I would get a bigger case with better airflow. I'm sure it's good for single GPUs, but two GPUs will cause a lot of heat, especially for the top GPU. Perhaps a full-ATX case would be better.
 

g-unit1111

Titan
Moderator
I'm kind of confused on this one here - you say you want "no flashy lights" or "see through cases", yet you chose a see-through case with fans that have lighting on them. Not to mention that RAM and cooler also have lighting components on them. And those Corsair ML fans won't work without a Corsair Lighting Node to control them.

Also the 1600W PSU is mega overkill, you could get by with a solid 1KW or something around that range.
 

DSzymborski

Illustrious
Moderator
2080 Tis shouldn't require a massive hit selling "used." If you're building the PC rather than it being built for you, you don't even have to take them out of the sealed boxes. Just ask for a 2080 Ti x 3 or x 4 build and knock $150 off the prices for all but one on eBay.

And if you're really set on putting everything in the PC rather than getting some money back and do a lot of actual work-work things on your PC, get a case that can support two PCs in the chassis and make a gaming build and a more work-focused one with a lower-clocked, higher-core CPU.

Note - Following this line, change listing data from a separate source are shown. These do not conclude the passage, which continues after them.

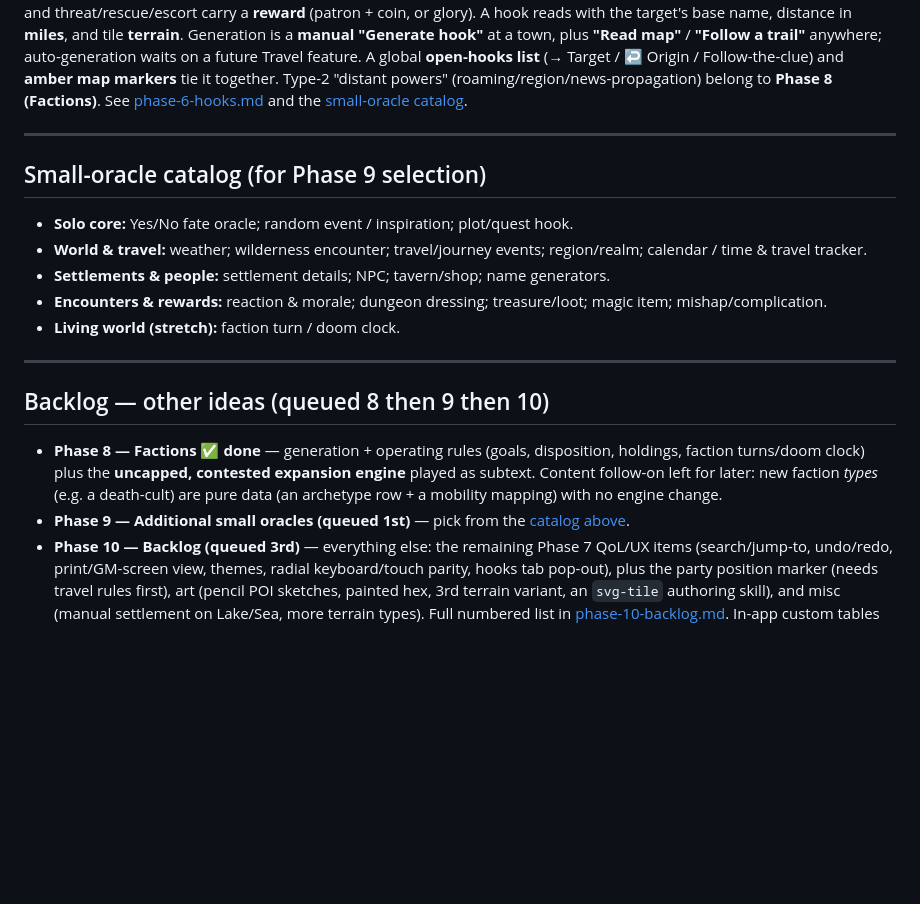
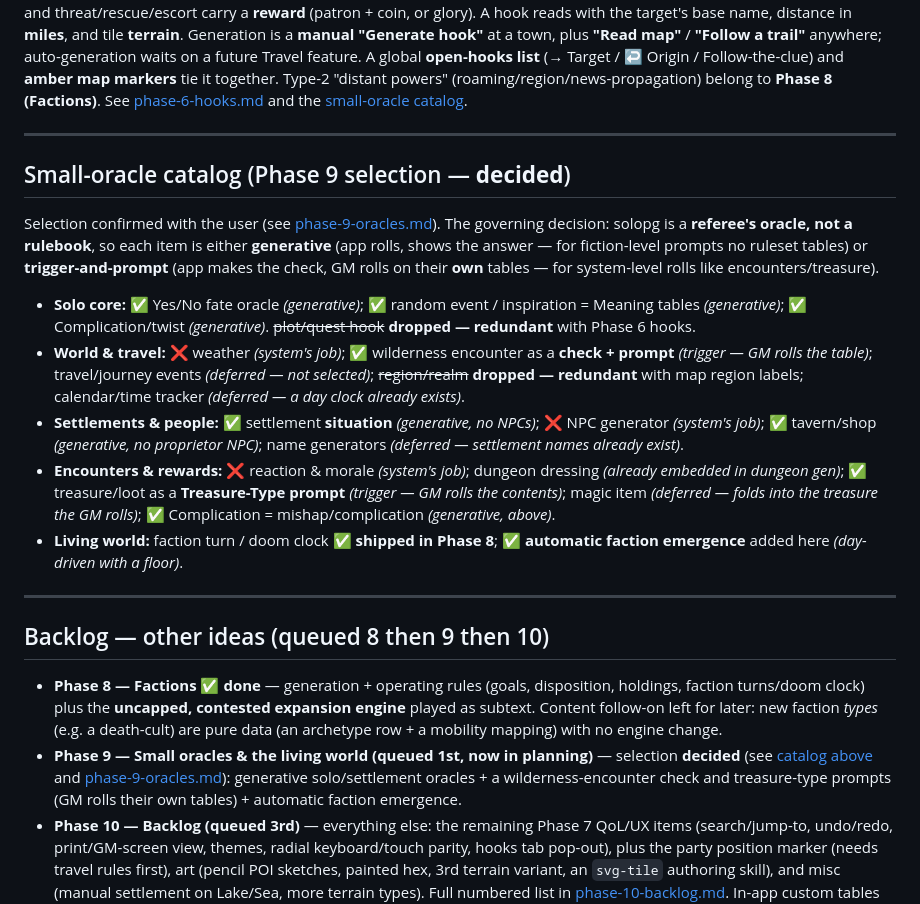
Before and after one commit to jon-peel/solopg, a Markdown page: PLAN.md, the part around one of its changes. Drawn GitHub-style; blank space fills up the shorter version.

```diff
--- a/PLAN.md
+++ b/PLAN.md
@@ -879,15 +879,30 @@ powers" (roaming/region/news-propagation) belong to **Phase 8 (Factions)**. See
 
 ---
 
-## Small-oracle catalog (for Phase 9 selection)
+## Small-oracle catalog (Phase 9 selection — **decided**)
 
-- **Solo core:** Yes/No fate oracle; random event / inspiration; plot/quest hook.
-- **World & travel:** weather; wilderness encounter; travel/journey events; region/realm;
-  calendar / time & travel tracker.
-- **Settlements & people:** settlement details; NPC; tavern/shop; name generators.
-- **Encounters & rewards:** reaction & morale; dungeon dressing; treasure/loot; magic item;
-  mishap/complication.
-- **Living world (stretch):** faction turn / doom clock.
+Selection confirmed with the user (see [phase-9-oracles.md](docs/plans/phase-9-oracles.md)). The
+governing decision: solopg is a **referee's oracle, not a rulebook**, so each item is either
+**generative** (app rolls, shows the answer — for fiction-level prompts no ruleset tables) or
+**trigger-and-prompt** (app makes the check, GM rolls on their **own** tables — for system-level
+rolls like encounters/treasure).
+
+- **Solo core:** ✅ Yes/No fate oracle *(generative)*; ✅ random event / inspiration = Meaning
+  tables *(generative)*; ✅ Complication/twist *(generative)*. ~~plot/quest hook~~ **dropped —
+  redundant** with Phase 6 hooks.
+- **World & travel:** ❌ weather *(system's job)*; ✅ wilderness encounter as a **check + prompt**
+  *(trigger — GM rolls the table)*; travel/journey events *(deferred — not selected)*; ~~region/realm~~
+  **dropped — redundant** with map region labels; calendar/time tracker *(deferred — a day clock
+  already exists)*.
+- **Settlements & people:** ✅ settlement **situation** *(generative, no NPCs)*; ❌ NPC generator
+  *(system's job)*; ✅ tavern/shop *(generative, no proprietor NPC)*; name generators *(deferred —
+  settlement names already exist)*.
+- **Encounters & rewards:** ❌ reaction & morale *(system's job)*; dungeon dressing *(already
+  embedded in dungeon gen)*; ✅ treasure/loot as a **Treasure-Type prompt** *(trigger — GM rolls
+  the contents)*; magic item *(deferred — folds into the treasure the GM rolls)*; ✅ Complication
+  = mishap/complication *(generative, above)*.
+- **Living world:** faction turn / doom clock ✅ **shipped in Phase 8**; ✅ **automatic faction
+  emergence** added here *(day-driven with a floor)*.
 
 ---
 
@@ -897,8 +912,11 @@ powers" (roaming/region/news-propagation) belong to **Phase 8 (Factions)**. See
   faction turns/doom clock) plus the **uncapped, contested expansion engine** played as subtext.
   Content follow-on left for later: new faction *types* (e.g. a death-cult) are pure data (an
   archetype row + a mobility mapping) with no engine change.
-- **Phase 9 — Additional small oracles (queued 1st)** — pick from the
-  [catalog above](#small-oracle-catalog-for-phase-9-selection).
+- **Phase 9 — Small oracles & the living world (queued 1st, now in planning)** — selection
+  **decided** (see [catalog above](#small-oracle-catalog-phase-9-selection--decided) and
+  [phase-9-oracles.md](docs/plans/phase-9-oracles.md)): generative solo/settlement oracles + a
+  wilderness-encounter check and treasure-type prompts (GM rolls their own tables) + automatic
+  faction emergence.
 - **Phase 10 — Backlog (queued 3rd)** — everything else: the remaining Phase 7 QoL/UX items
   (search/jump-to, undo/redo, print/GM-screen view, themes, radial keyboard/touch parity, hooks tab
   pop-out), plus the party position marker (needs travel rules first), art (pencil POI sketches,
```
Also changed, not shown: other parts of PLAN.md (+2 -2 lines), docs/plans/phase-9-oracles.md (added, +226 -0 lines).
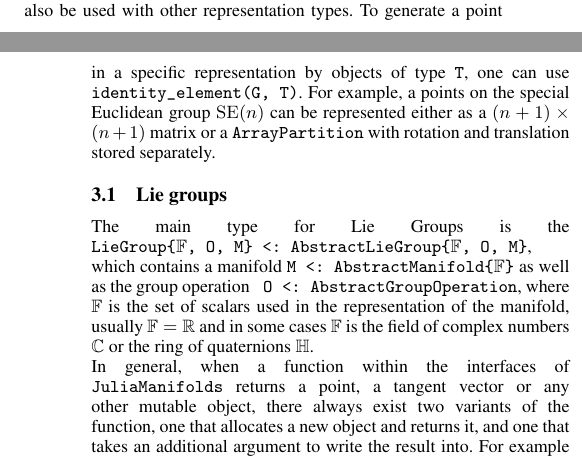
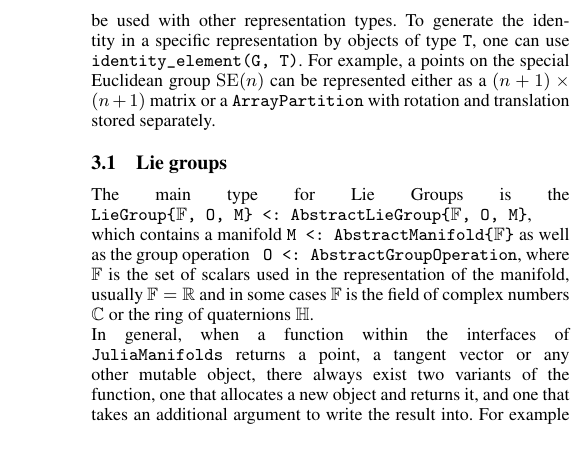
Before and after one commit to JuliaManifolds/LieGroups.jl, a LaTeX document (paper/paper.tex): two parts of the columns of pages 2 and 3 of 8 before the commit and part of one column of page 3 of 8 after it, the two joined at a grey line, cut so that both start at the same text. Compiled offline with pdfLaTeX.

Commit message:
fix one small formulation.

```diff
--- a/paper/paper.tex
+++ b/paper/paper.tex
@@ -166,7 +166,7 @@ In notation, we use typewriter font to denote functions in the interface, but we
 The interface follows the philosophy of \verb|ManifoldsBase.jl|, that the Lie group or algebra is the first argument and even a mutated argument comes second.
 Similarly, if a function computes something like a new point on the Lie group or a tangent vector, there also exists a variant, that computes this in-place.
 For example \verb|identity_element(G)| returns the identity element $e$ of a Lie group $G$ in a default representation, \verb|identity_element!(G, e)| writes the result into the pre-allocated variable \verb|e|, which can also be used with other representation types.
-To generate a point in a specific representation by objects of type \verb|T|, one can use \verb|identity_element(G, T)|.
+To generate the identity in a specific representation by objects of type \verb|T|, one can use \verb|identity_element(G, T)|.
 For example, a points on the special Euclidean group $\mathrm{SE}(n)$ can be represented either as a $(n+1) \times (n+1)$ matrix or a \verb|ArrayPartition| with rotation and translation stored separately.
 
 \subsection{Lie groups}
```
Also changed, not shown: paper/paper.pdf.
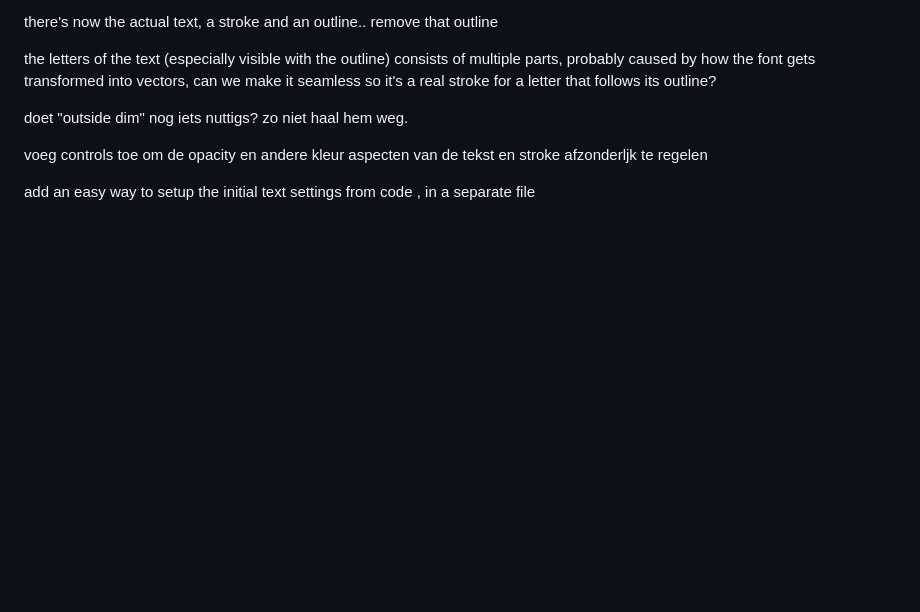
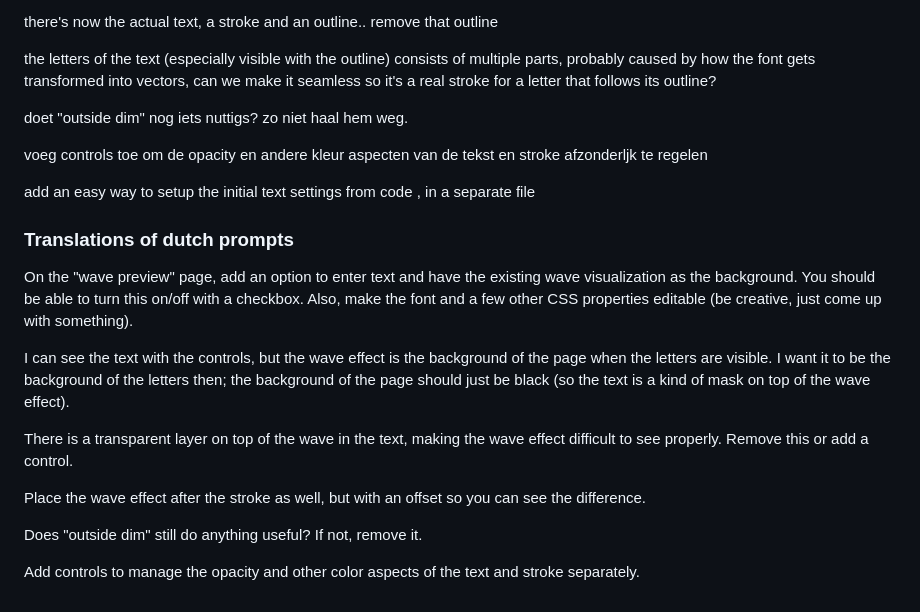
Before and after one commit to devhelpr/euler-visualisation, a Markdown page: prompt-history.md, the part around one of its changes. Drawn GitHub-style; blank space fills up the shorter version.

Commit message:
Update prompt-history.md with new features and translations for wave visualization
- Capitalized section title for consistency.
- Added a new section detailing Dutch prompt translations and user requests for wave visualization enhancements, including text background options and control adjustments for opacity and color aspects.
- Included feedback on existing features to improve usability and visual clarity.

```diff
--- a/prompt-history.md
+++ b/prompt-history.md
@@ -49,3 +49,17 @@ doet "outside dim" nog iets nuttigs? zo niet haal hem weg.
 voeg controls toe om de opacity en andere kleur aspecten van de tekst en stroke afzonderljk te regelen
 
 add an easy way to setup the initial text settings from code , in a separate file
+
+### Translations of dutch prompts
+
+On the "wave preview" page, add an option to enter text and have the existing wave visualization as the background. You should be able to turn this on/off with a checkbox. Also, make the font and a few other CSS properties editable (be creative, just come up with something).
+
+I can see the text with the controls, but the wave effect is the background of the page when the letters are visible. I want it to be the background of the letters then; the background of the page should just be black (so the text is a kind of mask on top of the wave effect).
+
+There is a transparent layer on top of the wave in the text, making the wave effect difficult to see properly. Remove this or add a control.
+
+Place the wave effect after the stroke as well, but with an offset so you can see the difference.
+
+Does "outside dim" still do anything useful? If not, remove it.
+
+Add controls to manage the opacity and other color aspects of the text and stroke separately.
```
Also changed, not shown: other parts of prompt-history.md (+1 -1 lines).
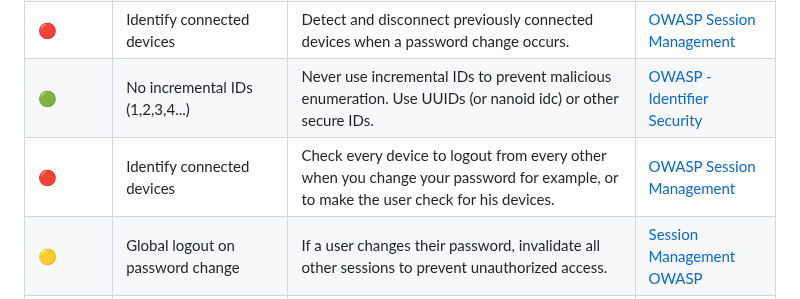
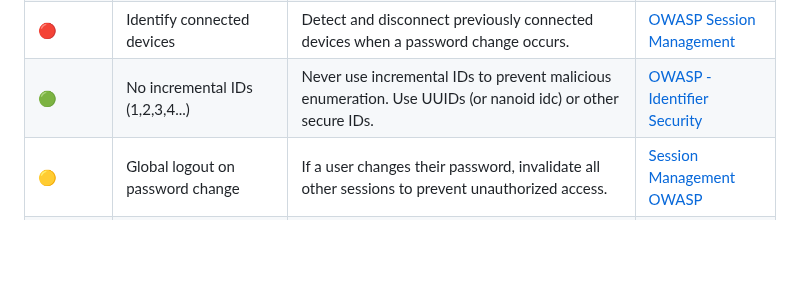
Before and after one commit to dilaouid/shitshit, a Markdown page: backend-good-practices-security/AUTH.md, the part around the change. GitHub-like rendering; blank space fills up the shorter version.

```diff
--- a/backend-good-practices-security/AUTH.md
+++ b/backend-good-practices-security/AUTH.md
@@ -8,7 +8,6 @@ Please note that this is in the case you are doing the auth system yourself. If
 | 🟡 | Refresh & Access Token | Use a refresh token system with short-lived access tokens to enhance authentication security. | [OWASP What is Refrtesh token](https://auth0.com/blog/refresh-tokens-what-are-they-and-when-to-use-them/) |
 | 🔴 | Identify connected devices | Detect and disconnect previously connected devices when a password change occurs. | [OWASP Session Management](https://cheatsheetseries.owasp.org/cheatsheets/Session_Management_Cheat_Sheet.html#renew-the-session-id-after-any-privilege-level-change) |
 | 🟢 | No incremental IDs (1,2,3,4...) | Never use incremental IDs to prevent malicious enumeration. Use UUIDs (or nanoid idc) or other secure IDs. | [OWASP - Identifier Security](https://www.vaadata.com/blog/fr/failles-idor-principes-attaques-exploitations-mesures-tests-securite/) |
-| 🔴 | Identify connected devices | Check every device to logout from every other when you change your password for example, or to make the user check for his devices. | [OWASP Session Management](https://owasp.org/www-community/attacks/Session_hijacking_attack) |
 | 🟡 | Global logout on password change | If a user changes their password, invalidate all other sessions to prevent unauthorized access. | [Session Management OWASP](https://owasp.org/www-project-top-ten/) |
 | 🟡 | Secure sensitive information storage | Never store sensitive information (essentially password in this case) in plaintext. Always use secure hashing and proper encryption (md5 is not encryption please stop it). | [Password Storage Cheat Sheet](https://cheatsheetseries.owasp.org/cheatsheets/Password_Storage_Cheat_Sheet.html) |
 | 🟡 | Automatic logout | Implement an automatic logout after a defined period of inactivity (somehow included with refresh tokens). | [OWASP Session Timeout](https://cheatsheetseries.owasp.org/cheatsheets/Session_Management_Cheat_Sheet.html#automatic-session-expiration) |
```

As I said, the quality of gaming is really hard to capture in dollars three thousand and up, you can dump in a larger power supply and more GPUs, but multi-GPU solutions scale very poorly; in a disturbing number of games, you'll actually perform worse than you would otheriwse and in many, you'll gains will be surprisingly minimal. Some enthusiasts still expect it to be an option and there are some work-related edge cases, but generally speaking, it's expensive and craptacular.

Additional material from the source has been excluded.